“I didn’t feel this huge burden of not having won a major yet,” Scott said. “I felt like it definitely could have come. But I felt like I was two years into not winning majors, not 13.
“I was just enjoying playing well in majors the last couple years. I was of the belief if I keep playing like this it's going to happen. It's not like you've had eight close calls, you've had a couple, and golf is like that.”
Even the man hoisting the Claret Jug figured his good buddy would be OK in the long run.
“I did see him afterwards in the scorer's hut and he seemed OK,” said Els at the time. “I told him that I've been there many times and you've just got to bounce back quickly. Don't let this thing linger. Thankfully he's young enough. He's got the next 10 years that he can win more than I've won. I've won four now; I think he can win more than that.”
None of this is to suggest Scott was completely devoid of emotion. As close as he is to Els, Scott has a difficult time every time he sees a clip of the South African hoisting the Claret Jug that should have been his for the past 51 weeks.
“I sat around and thought I had one hand on the jug and let it slip,” Scott admitted. “The biggest thing for the rest of my life will be to make sure I get myself in that position again and get my hands on it because you just don't know. You never know if you're going to get that opportunity.”
Coming as close as he had last year was also progress. Prior to 2011, Scott had just four career top 10s in majors, none of which he was a factor in on Sunday.
Then at the end of 2008 and for most of 2009, he hit rock bottom inside the ropes, dropping out of the top 50 in the world and finishing a career-worst 108th on the PGA TOUR money list after missing the cut in 10 of his 19 starts. Outside them, he’d broken up with longtime girlfriend Marie Kojzar, whom he’d dated for seven years, living together for five of them. (The two have since reunited.)
“The way I look at it is I feel like I only played poorly for six months,” said Scott, whose turnaround began with a win at the 2009 Australian Open and continued the following year with wins in San Antonio and Singapore. “I felt it was really only six months where I was really flat, low on confidence out on the golf course and really struggling to just find the way forward."

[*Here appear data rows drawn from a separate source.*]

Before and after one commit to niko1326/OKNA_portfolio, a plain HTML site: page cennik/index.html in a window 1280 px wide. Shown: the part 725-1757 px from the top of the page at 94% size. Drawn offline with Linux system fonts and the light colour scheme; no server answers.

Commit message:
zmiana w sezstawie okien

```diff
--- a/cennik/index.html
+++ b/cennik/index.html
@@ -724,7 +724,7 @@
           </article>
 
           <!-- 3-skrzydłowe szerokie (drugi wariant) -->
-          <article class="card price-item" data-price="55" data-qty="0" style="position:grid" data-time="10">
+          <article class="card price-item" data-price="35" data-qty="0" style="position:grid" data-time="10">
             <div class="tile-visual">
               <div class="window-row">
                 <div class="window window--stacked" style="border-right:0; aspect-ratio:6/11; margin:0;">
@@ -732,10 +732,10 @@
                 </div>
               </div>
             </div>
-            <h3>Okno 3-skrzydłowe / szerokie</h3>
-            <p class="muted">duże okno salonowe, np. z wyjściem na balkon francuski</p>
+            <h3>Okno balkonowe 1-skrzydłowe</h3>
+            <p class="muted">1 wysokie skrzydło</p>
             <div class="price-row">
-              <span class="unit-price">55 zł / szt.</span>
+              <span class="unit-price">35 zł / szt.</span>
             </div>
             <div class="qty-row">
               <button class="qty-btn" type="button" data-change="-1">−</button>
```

Helping him find that way, especially on the game’s biggest stage, was caddie Steve Williams, whom Scott called “my eyes on that putt” after the clinching stroke at the Masters in April.

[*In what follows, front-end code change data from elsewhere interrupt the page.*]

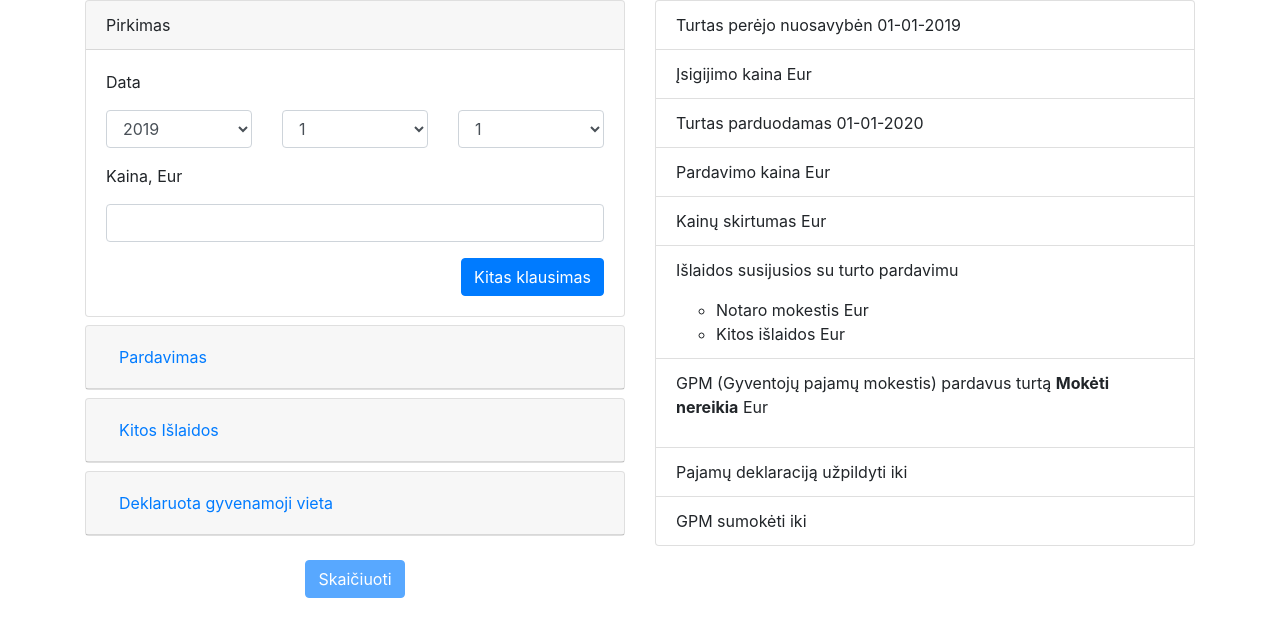
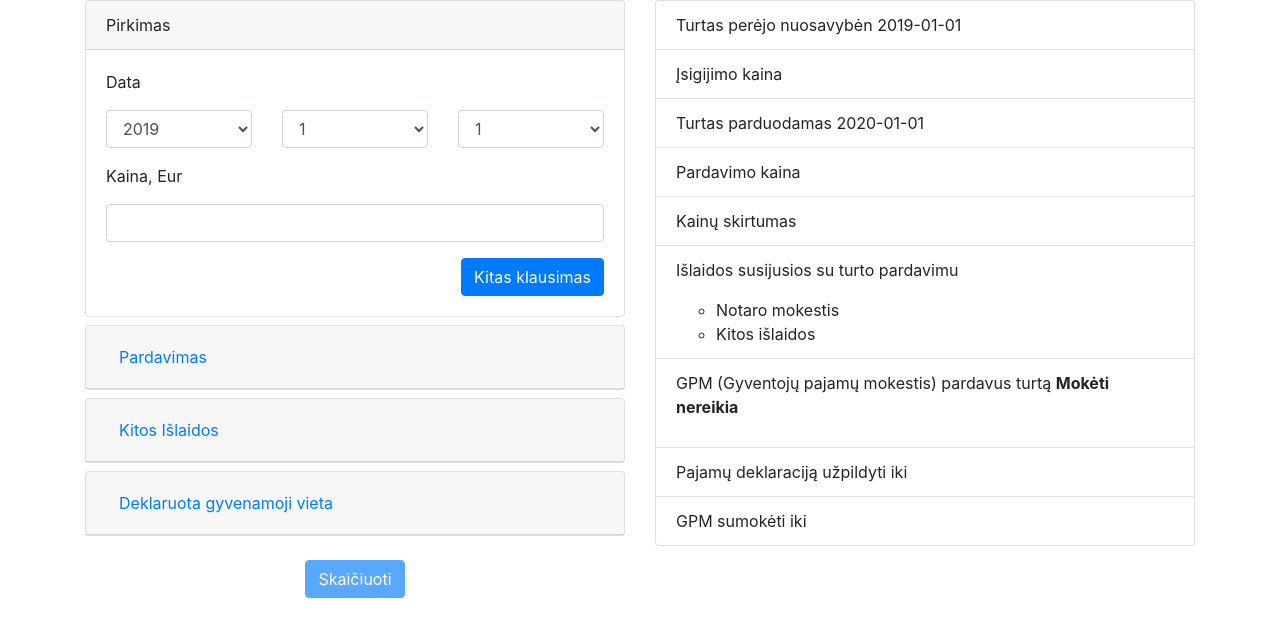
Before and after one commit to horolug/nt-duk, a React (Create React App) app: page / in a window 1280 px wide. Shown: the top 636 px of the page. Built offline with nearby package versions, Linux system fonts and the light colour scheme.

Commit message:
Price suffix displayed only with actual price value

```diff
--- a/src/Components/Form/form.js
+++ b/src/Components/Form/form.js
@@ -78,7 +78,7 @@ class Form extends React.Component {
       notaryFee = parseFloat(notaryFee).toFixed(2)
     } else {
       notaryFee = this.state.customNotaryFee;
-      notaryFee = parseFloat(notaryFee).toFixed(2);
+      // notaryFee = helpers.validPrice( notaryFee );
     }
 
     if (this.state.otherExpenses === ""){
@@ -93,9 +93,9 @@ class Form extends React.Component {
     }
 
     this.setState({
-      taxAmount: taxAmount,
-      priceDiff: priceDiff,
-      notaryFee: notaryFee,
+      taxAmount: helpers.validPrice(taxAmount),
+      priceDiff: helpers.validPrice(priceDiff),
+      notaryFee: helpers.validPrice(notaryFee),
       timeDiff: timeDiff,
       taxDueDate: helpers.taxDueDate(this.state.sellYear),
       taxReportDueDate: helpers.taxReportDueDate(this.state.sellYear),
@@ -159,8 +159,11 @@ class Form extends React.Component {
   }
 
   handleNotaryFee(event){
+    console.log("=====");
+    console.log("typeof notary fee", typeof helpers.validPrice(event.target.value));
+    console.log("=====");
     this.setState({
-      customNotaryFee: event.target.value
+      customNotaryFee: helpers.validPrice(event.target.value)
     });
   }
 
@@ -277,6 +280,7 @@ class Form extends React.Component {
          timeDiff={this.state.timeDiff}
          priceDiff={this.state.priceDiff}
          notaryFee={this.state.notaryFee}
+         customNotaryFee={this.state.customNotaryFee}
          otherExpenses={this.state.otherExpenses}
          taxAmount={this.state.taxAmount}
          taxDueDate={this.state.taxDueDate}
--- a/src/Components/Summary/summary.js
+++ b/src/Components/Summary/summary.js
@@ -16,6 +16,15 @@ class Summary extends React.Component {
     });
   }
 
+  priceSuffix( price ){
+    const suffix = ' Eur';
+
+    if ( typeof price === 'string' || price === ''){
+      return price;
+    }
+    return price + suffix;
+  }
+
   render() {
     let infoOpen = {
       display: 'none'
@@ -28,9 +37,8 @@ class Summary extends React.Component {
 
     const sellString = this.props.sell.year+"-"+this.props.sell.month+"-"+this.props.sell.day;
     const purchaseString = this.props.purchase.year+"-"+this.props.purchase.month+"-"+this.props.purchase.day;
-    let sellDate = moment(sellString).format('DD-MM-YYYY');
-    let purchaseDate = moment(purchaseString).format('DD-MM-YYYY');
-
+    let sellDate = moment(sellString).format('YYYY-MM-DD');
+    let purchaseDate = moment(purchaseString).format('YYYY-MM-DD');
     if (sellDate === "Invalid date") {
       sellDate = <span className="badge badge-warning"> Netinkama data</span>;
     }
@@ -43,23 +51,23 @@ class Summary extends React.Component {
       <div className="form-group">
         <ul className="list-group">
           <li className="list-group-item">Turtas perėjo nuosavybėn {purchaseDate}</li>
-          <li className="list-group-item">Įsigijimo kaina {this.props.purchasePrice} Eur</li>
+          <li className="list-group-item">Įsigijimo kaina {this.priceSuffix( this.props.purchasePrice )}</li>
           <li className="list-group-item">Turtas parduodamas {sellDate}</li>
-          <li className="list-group-item">Pardavimo kaina {this.props.sellPrice} Eur</li>
-          <li className="list-group-item">Kainų skirtumas {this.props.priceDiff} Eur</li>
+          <li className="list-group-item">Pardavimo kaina {this.priceSuffix(this.props.sellPrice)}</li>
+          <li className="list-group-item">Kainų skirtumas {this.priceSuffix(this.props.priceDiff)}</li>
           <li className="list-group-item">
             <p>Išlaidos susijusios su turto pardavimu</p>
             <ul>
               <li>
-                Notaro mokestis {this.props.notaryFee} Eur
+                Notaro mokestis {this.priceSuffix(this.props.notaryFee)}
               </li>
               <li>
-                Kitos išlaidos {this.props.otherExpenses} Eur
+                Kitos išlaidos {this.priceSuffix(this.props.otherExpenses)}
               </li>
             </ul>
           </li>
           <li className="list-group-item">
-            <p>GPM (Gyventojų pajamų mokestis) pardavus turtą <strong>{this.props.taxAmount}</strong> Eur</p>
+            <p>GPM (Gyventojų pajamų mokestis) pardavus turtą <strong> {this.priceSuffix(this.props.taxAmount)}</strong></p>
           </li>
           <li className="list-group-item">Pajamų deklaraciją užpildyti iki {this.props.taxReportDueDate}</li>
           <li className="list-group-item">GPM sumokėti iki {this.props.taxDueDate}</li>
```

Williams, a New Zealander, and Scott have been longtime friends with both being from the same part of the world. Their on-course relationship began part-time in 2011 when Tiger Woods was injured, and it became full-time when Woods fired Williams in July of that year.
“He came along at the right time for me,” Scott said of Williams, who had been on the bag for 14 major-championship victories, 13 of them with Woods. “He's given me the right things at the right time; the motivation, the belief, the kick in the ass when it's needed, as well.

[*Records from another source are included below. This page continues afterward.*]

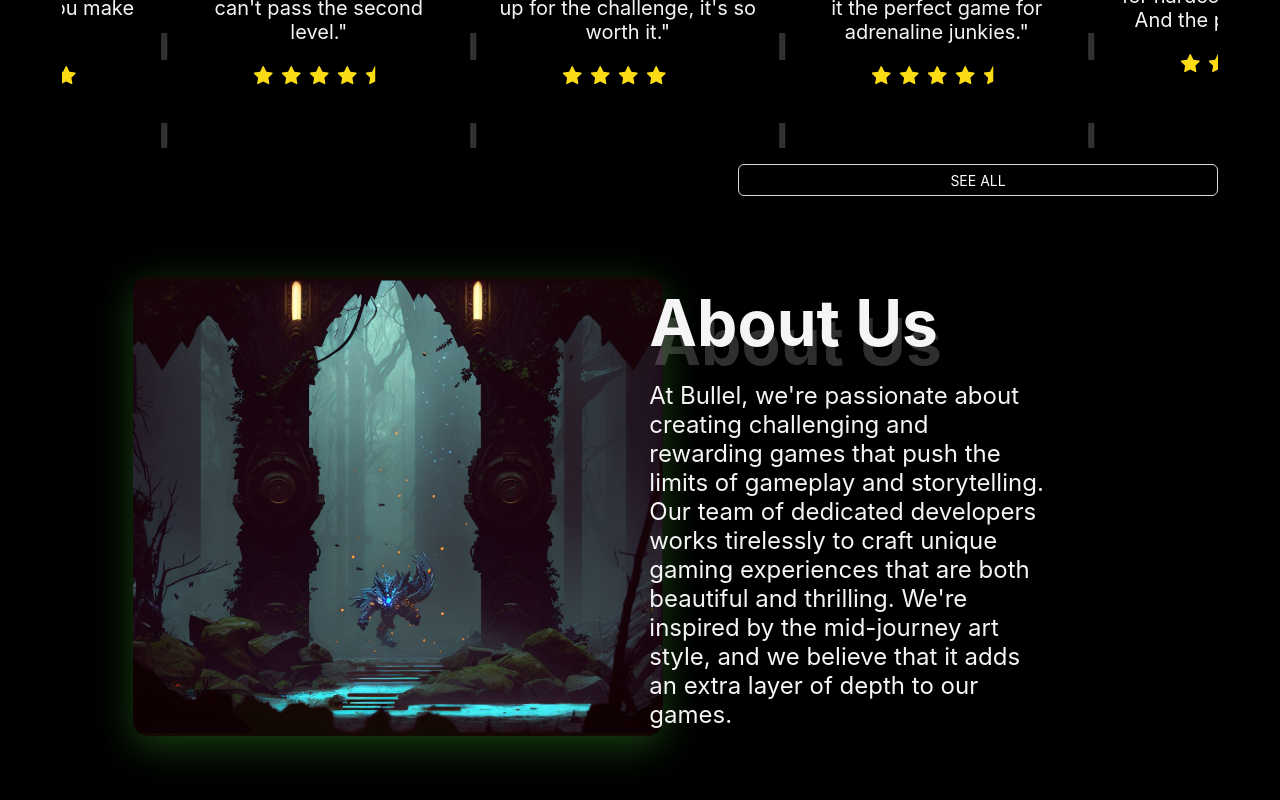
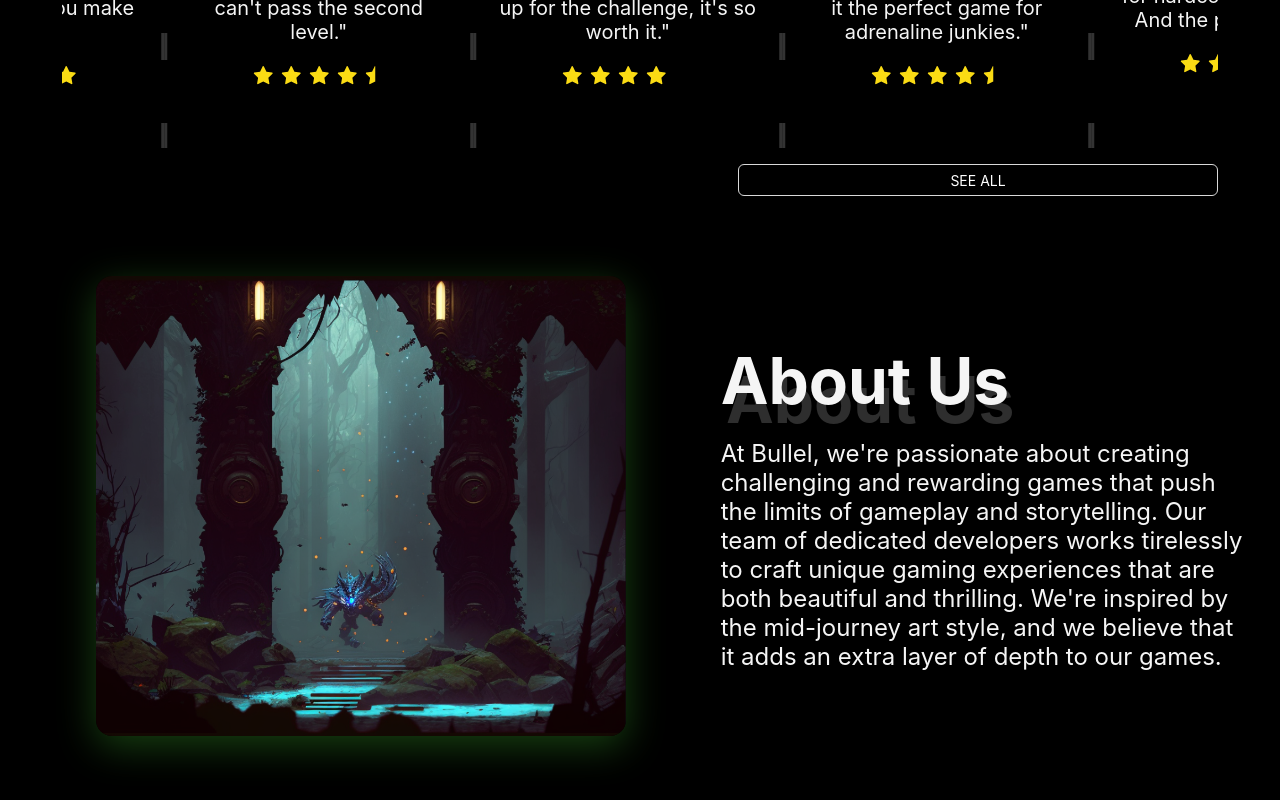
Before and after one commit to mateusz-stelmasiak/Website-Game-FakeAdvertisment, a React (Create React App) app in the folder emakreting-bullel/: page / in a window 1280 px wide. Shown: the part 1958-2758 px from the top of the page. Built offline with nearby package versions, Linux system fonts and the light colour scheme; the HTML template or start-up script is replaced by a standard one.

Commit message:
game info

```diff
--- a/emakreting-bullel/src/App.css
+++ b/emakreting-bullel/src/App.css
@@ -15,12 +15,17 @@
     .aboutText {
         margin: unset!important;
     }
+    .aboutDescription{
+        margin-bottom: 60px!important;
+    }
 }
 
+@media only screen and (max-width: 1600px) {
+
+}
 
 @media only screen and (max-width: 1700px) {
     .App {
         padding: 0 2rem;
     }
-
 }
--- a/emakreting-bullel/src/components/InfoSectionRight/infoSectionRight.tsx
+++ b/emakreting-bullel/src/components/InfoSectionRight/infoSectionRight.tsx
@@ -5,7 +5,18 @@ export default function InfoSectionRight(props: InfoSectionProps) {
 
     return <div style={{marginTop: 80}}>
         <Row className={"aboutSectionWrapper"}>
-            <Col xl={{
+            <Col
+                sm={{
+                    order: 1,
+                    offset: 0,
+                    span: 24
+                }}
+                xl={{
+                    order: props.direction === "right" ? 0 : 1,
+                    offset: props.direction === "right" ? 1 : 1,
+                    span: props.direction === "right" ? 11 : 8
+                }}
+                xxl={{
                 order: props.direction === "right" ? 0 : 1,
                 offset: props.direction === "right" ? 2 : 2,
                 span: props.direction === "right" ? 8 : 9
@@ -14,7 +25,18 @@ export default function InfoSectionRight(props: InfoSectionProps) {
                     <img src={props.imageSrc} className={"imgContainerInfo"}/>
                 </div>
             </Col>
-            <Col xl={{
+            <Col
+                sm={{
+                    order: 0,
+                    offset: 0,
+                    span: 24
+                }}
+                xl={{
+                    order: props.direction === "right" ? 1 : 0,
+                    offset: props.direction === "right" ? 1 : 1,
+                    span: props.direction === "right" ? 11 : 9
+                }}
+                xxl={{
                 order: props.direction === "right" ? 1 : 0,
                 offset: props.direction === "right" ? 1 : 2,
                 span: props.direction === "right" ? 9 : 8
--- a/emakreting-bullel/src/components/testSection/aboutSection.css
+++ b/emakreting-bullel/src/components/testSection/aboutSection.css
@@ -27,12 +27,11 @@
 }
 
 .aboutText {
-    margin-left: 60px;
+    margin-left: 30px;
     font-size: 24px;
 }
 
 .aboutTextRight {
-
     font-size: 24px;
 }
 
@@ -53,6 +52,7 @@
 .aboutColumn {
     display: flex;
     align-items: center;
+    justify-content: center;
 }
 
 .infoText {
```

“We wouldn't have matched up well 10 years ago. The kick in the ass, the bluntness, wouldn't have gone down well. I don't think I would have responded as well. He's been a big factor, especially for the majors.”
All of which will make Scott one of the favorites this year at Muirfield. He missed the cut the last time the Open was played there, but that was 11 years ago when he was just 21. Still, he remembers it fondly, calling it his favorite venue of the rota.
He also recalls missing the cut by one despite making 15 pars and three birdies during the second round. While it wasn’t enough to erase an opening-round 77, Scott was able to erase whatever bad memories might have lingered following last year’s loss.
“I'm really looking forward to going back and trying to get myself in a similar kind of situation, a chance to win The Open,” he said. “Every tournament, I feel, is an opportunity for me now, even more so after winning the Masters, to just build on this.
“I think really turned a corner there last year in my belief in how to play that golf and understanding a little better and preparing a little better for it. My confidence is where it should be going into this one.”